BASEL, SWITZERLAND (AP) - FIFA’s anti-corruption adviser called for swift publication on Friday of a Swiss court document revealing which soccer officials took millions of dollars from marketing agency ISL as kickbacks from World Cup broadcasting deals.
Mark Pieth told The Associated Press that FIFA and its President Sepp Blatter cited legal reasons for “repeatedly” denying his requests to see the document.
“This is something that needs to be publicized.

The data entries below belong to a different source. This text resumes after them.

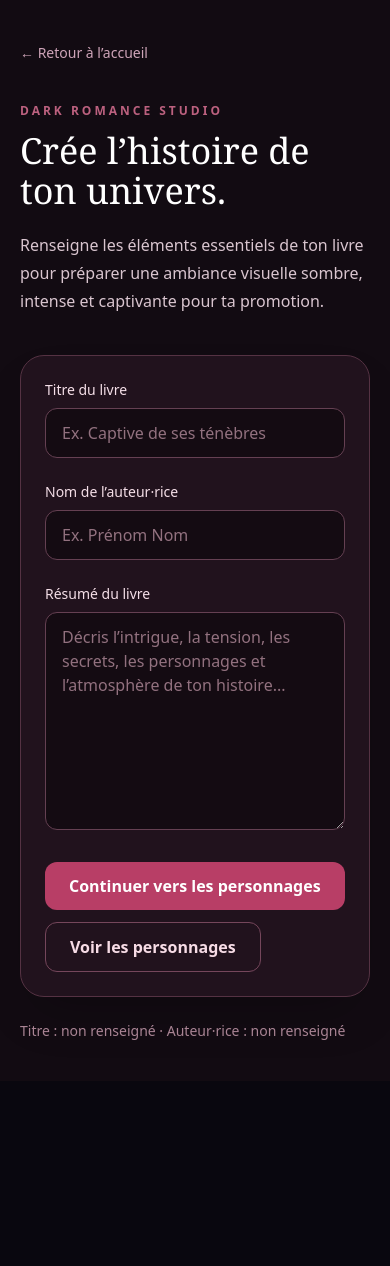
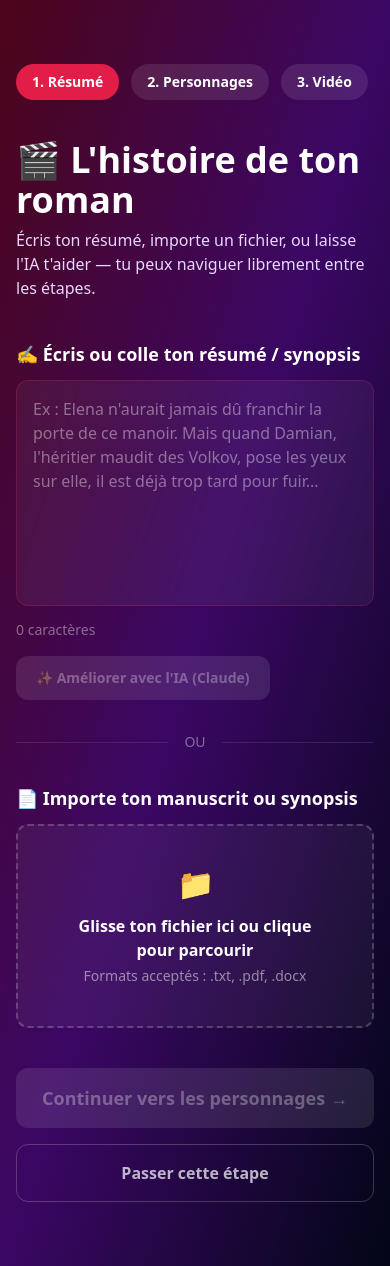
Before and after one commit to picxsee/dark-romance-promo, a Next.js app: page /generate in a window 390 px wide. Before the commit the page ends 1081 px from the top, so only its background shows below. Built offline with nearby package versions, Linux system fonts and the light colour scheme.

Commit message:
Update page.tsx

```diff
--- a/app/generate/page.tsx
+++ b/app/generate/page.tsx
@@ -1,101 +1,220 @@
-"use client";
+'use client';
 
-import { useState } from "react";
-import Link from "next/link";
+import { useState, useRef, useEffect } from 'react';
+import { useRouter } from 'next/navigation';
+import Link from 'next/link';
 
 export default function GeneratePage() {
-  const [title, setTitle] = useState("");
-  const [summary, setSummary] = useState("");
-  const [author, setAuthor] = useState("");
+  const router = useRouter();
+  const [summary, setSummary] = useState('');
+  const [improvedSummary, setImprovedSummary] = useState<string | null>(null);
+  const [fileName, setFileName] = useState<string | null>(null);
+  const [dragActive, setDragActive] = useState(false);
+  const [loadingIA, setLoadingIA] = useState(false);
+  const [errorIA, setErrorIA] = useState<string | null>(null);
+  const fileInputRef = useRef<HTMLInputElement>(null);
+
+  useEffect(() => {
+    const saved = sessionStorage.getItem('novel_summary');
+    if (saved) setSummary(saved);
+  }, []);
+
+  const handleFile = async (file: File) => {
+    setFileName(file.name);
+    if (file.type === 'text/plain' || file.name.endsWith('.txt')) {
+      const text = await file.text();
+      setSummary(text.slice(0, 4000));
+    }
+  };
+
+  const handleDrop = (e: React.DragEvent) => {
+    e.preventDefault();
+    setDragActive(false);
+    const file = e.dataTransfer.files?.[0];
+    if (file) handleFile(file);
+  };
+
+  const handleFileInput = (e: React.ChangeEvent<HTMLInputElement>) => {
+    const file = e.target.files?.[0];
+    if (file) handleFile(file);
+  };
+
+  const handleImproveWithAI = async () => {
+    if (!summary.trim()) return;
+    setLoadingIA(true);
+    setErrorIA(null);
+    setImprovedSummary(null);
+    try {
+      const res = await fetch('/api/improve-summary', {
+        method: 'POST',
+        headers: { 'Content-Type': 'application/json' },
+        body: JSON.stringify({ text: summary }),
+      });
+      if (!res.ok) throw new Error('Erreur API');
+      const data = await res.json();
+      setImprovedSummary(data.improved);
+    } catch (err) {
+      setErrorIA("L'IA n'a pas pu réécrire le texte. Réessaie.");
+    } finally {
+      setLoadingIA(false);
+    }
+  };
+
+  const acceptImproved = () => {
+    if (improvedSummary) {
+      setSummary(improvedSummary);
+      setImprovedSummary(null);
+      sessionStorage.setItem('novel_summary', improvedSummary);
+    }
+  };
+
+  const rejectImproved = () => setImprovedSummary(null);
+
+  const saveAndGoTo = (path: string) => {
+    sessionStorage.setItem('novel_summary', summary);
+    if (fileName) sessionStorage.setItem('novel_file_name', fileName);
+    router.push(path);
+  };
+
+  const canContinue = summary.trim().length > 0 || fileName !== null;
 
   return (
-    <main className="min-h-screen bg-[#120b12] px-5 py-10 text-[#f8edf3] md:px-10">
-      <div className="mx-auto max-w-4xl">
+    <main className="min-h-screen bg-gradient-to-br from-rose-950 via-purple-950 to-slate-950 text-white">
+      <div className="container mx-auto px-4 py-16 max-w-3xl">
+        {/* Navigation libre entre étapes */}
+        <nav className="flex gap-3 mb-10">
+          <span className="px-4 py-2 rounded-full bg-rose-600 text-sm font-semibold">
+            1. Résumé
+          </span>
           <Link
-          href="/"
-          className="mb-10 inline-flex items-center gap-2 text-sm text-[#cfa5b9] transition hover:text-white"
+            href="/characters"
+            className="px-4 py-2 rounded-full bg-white/10 hover:bg-white/20 text-sm font-semibold transition-colors"
           >
-          ← Retour à l’accueil
+            2. Personnages
           </Link>
+          <Link
+            href="/video"
+            className="px-4 py-2 rounded-full bg-white/10 hover:bg-white/20 text-sm font-semibold transition-colors"
+          >
+            3. Vidéo
+          </Link>
+        </nav>
 
-        <header className="mb-10">
-          <p className="mb-3 text-xs font-semibold uppercase tracking-[0.25em] text-[#bc617f]">
-            Dark Romance Studio
+        <h1 className="text-4xl font-bold mb-2">🎬 L'histoire de ton roman</h1>
+        <p className="text-purple-200 mb-10">
+          Écris ton résumé, importe un fichier, ou laisse l'IA t'aider — tu peux naviguer librement entre les étapes.
         </p>
 
-          <h1 className="font-serif text-4xl text-white md:text-6xl">
-            Crée l’histoire de ton univers.
-          </h1>
-
-          <p className="mt-5 max-w-2xl text-base leading-7 text-[#d9c5cf] md:text-lg">
-            Renseigne les éléments essentiels de ton livre pour préparer une
-            ambiance visuelle sombre, intense et captivante pour ta promotion.
-          </p>
-        </header>
-
-        <section className="rounded-3xl border border-[#553243] bg-[#21121d] p-6 shadow-2xl shadow-black/20 md:p-10">
-          <div className="grid gap-6">
-            <label className="grid gap-2">
-              <span className="text-sm font-medium text-[#f5dfe8]">
-                Titre du livre
-              </span>
-              <input
-                type="text"
-                value={title}
-                onChange={(event) => setTitle(event.target.value)}
-                placeholder="Ex. Captive de ses ténèbres"
-                className="w-full rounded-xl border border-[#654052] bg-[#140b12] px-4 py-3 text-white outline-none placeholder:text-[#92717f] focus:border-[#d4678b]"
-              />
+        {/* Zone de texte */}
+        <div className="mb-4">
+          <label className="block text-lg font-semibold mb-3">
+            ✍️ Écris ou colle ton résumé / synopsis
           </label>
-
-            <label className="grid gap-2">
-              <span className="text-sm font-medium text-[#f5dfe8]">
-                Nom de l’auteur·rice
-              </span>
-              <input
-                type="text"
-                value={author}
-                onChange={(event) => setAuthor(event.target.value)}
-                placeholder="Ex. Prénom Nom"
-                className="w-full rounded-xl border border-[#654052] bg-[#140b12] px-4 py-3 text-white outline-none placeholder:text-[#92717f] focus:border-[#d4678b]"
-              />
-            </label>
-
-            <label className="grid gap-2">
-              <span className="text-sm font-medium text-[#f5dfe8]">
-                Résumé du livre
-              </span>
           <textarea
             value={summary}
-                onChange={(event) => setSummary(event.target.value)}
-                placeholder="Décris l’intrigue, la tension, les secrets, les personnages et l’atmosphère de ton histoire..."
+            onChange={(e) => setSummary(e.target.value)}
+            placeholder="Ex : Elena n'aurait jamais dû franchir la porte de ce manoir. Mais quand Damian, l'héritier maudit des Volkov, pose les yeux sur elle, il est déjà trop tard pour fuir..."
             rows={8}
-                className="w-full resize-y rounded-xl border border-[#654052] bg-[#140b12] px-4 py-3 text-white outline-none placeholder:text-[#92717f] focus:border-[#d4678b]"
+            className="w-full rounded-xl bg-white/5 backdrop-blur-sm border border-rose-500/20 focus:border-rose-500/60 outline-none p-4 text-white placeholder-white/40 resize-none transition-colors"
           />
-            </label>
+          <p className="text-sm text-white/40 mt-2">{summary.length} caractères</p>
+        </div>
 
-            <div className="mt-2 flex flex-wrap gap-3">
+        {/* Bouton IA */}
+        <div className="mb-8">
           <button
-                type="button"
-                className="rounded-xl bg-[#b83e66] px-6 py-3 font-semibold text-white transition hover:bg-[#d54d79]"
+            onClick={handleImproveWithAI}
+            disabled={!summary.trim() || loadingIA}
+            className={`px-5 py-3 rounded-xl font-semibold text-sm transition-colors ${
+              !summary.trim() || loadingIA
+                ? 'bg-white/10 text-white/30 cursor-not-allowed'
+                : 'bg-gradient-to-r from-violet-600 to-fuchsia-600 hover:from-violet-500 hover:to-fuchsia-500'
+            }`}
           >
-                Continuer vers les personnages
+            {loadingIA ? '✨ Réécriture en cours...' : '✨ Améliorer avec l\'IA (Claude)'}
           </button>
+          {errorIA && <p className="text-red-400 text-sm mt-2">{errorIA}</p>}
+        </div>
 
-              <Link
-                href="/characters"
-                className="rounded-xl border border-[#75465b] px-6 py-3 font-semibold text-[#f7dce6] transition hover:bg-[#321825]"
+        {/* Validation de la version IA */}
+        {improvedSummary && (
+          <div className="mb-8 rounded-xl border border-fuchsia-500/40 bg-fuchsia-500/5 p-6">
+            <h3 className="font-bold text-lg mb-3">✨ Version réécrite par l'IA</h3>
+            <p className="text-white/80 whitespace-pre-wrap mb-5">{improvedSummary}</p>
+            <div className="flex gap-3">
+              <button
+                onClick={acceptImproved}
+                className="px-5 py-2 rounded-lg bg-green-600 hover:bg-green-500 font-semibold text-sm transition-colors"
               >
-                Voir les personnages
-              </Link>
+                ✅ Valider cette version
+              </button>
+              <button
+                onClick={rejectImproved}
+                className="px-5 py-2 rounded-lg bg-white/10 hover:bg-white/20 font-semibold text-sm transition-colors"
+              >
+                ✏️ Garder mon texte / corriger
+              </button>
             </div>
           </div>
-        </section>
+        )}
 
-        <p className="mt-6 text-sm text-[#a98494]">
-          Titre : {title || "non renseigné"} · Auteur·rice :{" "}
-          {author || "non renseigné"}
-        </p>
+        <div className="flex items-center gap-4 mb-8">
+          <div className="h-px flex-1 bg-white/10" />
+          <span className="text-white/40 text-sm">OU</span>
+          <div className="h-px flex-1 bg-white/10" />
+        </div>
+
+        {/* Zone d'upload */}
+        <div className="mb-10">
+          <label className="block text-lg font-semibold mb-3">
+            📄 Importe ton manuscrit ou synopsis
+          </label>
+          <div
+            onDragOver={(e) => { e.preventDefault(); setDragActive(true); }}
+            onDragLeave={() => setDragActive(false)}
+            onDrop={handleDrop}
+            onClick={() => fileInputRef.current?.click()}
+            className={`rounded-xl border-2 border-dashed p-10 text-center cursor-pointer transition-colors ${
+              dragActive ? 'border-rose-500 bg-rose-500/10' : 'border-white/20 hover:border-purple-500/50 bg-white/5'
+            }`}
+          >
+            <input ref={fileInputRef} type="file" accept=".txt,.pdf,.docx" onChange={handleFileInput} className="hidden" />
+            {fileName ? (
+              <div>
+                <p className="text-2xl mb-2">✅</p>
+                <p className="font-semibold">{fileName}</p>
+                <p className="text-sm text-white/50 mt-1">Clique pour changer de fichier</p>
+              </div>
+            ) : (
+              <div>
+                <p className="text-3xl mb-3">📁</p>
+                <p className="font-semibold">Glisse ton fichier ici ou clique pour parcourir</p>
+                <p className="text-sm text-white/50 mt-1">Formats acceptés : .txt, .pdf, .docx</p>
+              </div>
+            )}
+          </div>
+        </div>
+
+        {/* Navigation libre : accès direct aux personnages, avec ou sans résumé rempli */}
+        <div className="flex flex-col sm:flex-row gap-4">
+          <button
+            onClick={() => saveAndGoTo('/characters')}
+            disabled={!canContinue}
+            className={`flex-1 py-4 rounded-xl font-bold text-lg transition-all ${
+              canContinue
+                ? 'bg-gradient-to-r from-rose-600 to-purple-600 hover:from-rose-500 hover:to-purple-500 cursor-pointer'
+                : 'bg-white/10 text-white/30 cursor-not-allowed'
+            }`}
+          >
+            Continuer vers les personnages →
+          </button>
+          <button
+            onClick={() => router.push('/characters')}
+            className="py-4 px-6 rounded-xl font-semibold text-white/70 hover:text-white border border-white/20 hover:border-white/40 transition-colors"
+          >
+            Passer cette étape
+          </button>
+        </div>
       </div>
     </main>
   );
```
Lines whose indentation alone changed are shown as unchanged.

We asked FIFA to get it. We have repeatedly and right from the beginning asked,” said Pieth, acknowledging that to release the document now risked a contempt of court charge.
Earlier Friday, Switzerland’s Federal Tribunal announced it extended a block on publication requested by two unidentified parties.
The ISL scandal stemmed from alleged payments of tens of millions of dollars to sports officials made by the Swiss-based marketing agency before its 2001 collapse with debts of $300 million.
The parties _ widely reported to be Brazilian former soccer leaders Joao Havelange and Ricardo Teixeira _ are appealing against five Swiss and British media organizations that won lower court rulings to access the ISL dossier.
The document reveals details of a May 2010 deal in which two officials admitted taking kickbacks in the 1990s. They repaid $6.1 million on condition their identities would remain secret.
“Nobody has really seen that document because it would be a contempt of court issue if they gave it to us,” the University of Basel professor said. “He (Blatter) has not given it to anybody because he is not allowed to. That’s the point.”
Pieth said it was “crucial” for his 13-member expert panel to study the ISL case, as they examine how serious FIFA was about investigating scandals, including alleged bribery and vote-rigging, in recent years.
“This is another element for us to say, ‘Look, we are not satisfied how these things have been dealt with.’ But we want to see it officially and we want to see it published,” the former United Nations investigator said.
Blatter asked Pieth in November to suggest widespread transparency and governance reforms of soccer’s embattled world governing body that would take effect before June 2013.
Pieth’s expert panel has sent an initial report that Blatter’s executive committee will consider at a two-day meeting opening Thursday in Zurich.
The ISL scandal has clouded Blatter’s presidency since 2001, and seeking closure has become a central part of his promised mission to improve FIFA’s image.
Still, FIFA is no longer formally involved in the appeals being considered by Switzerland’s highest court.
On Friday, the federal court said it granted a “suspensive effect” to parties identified only as “B2” and “B3” who appealed to stop publication. FIFA was party “B1” but withdrew in December.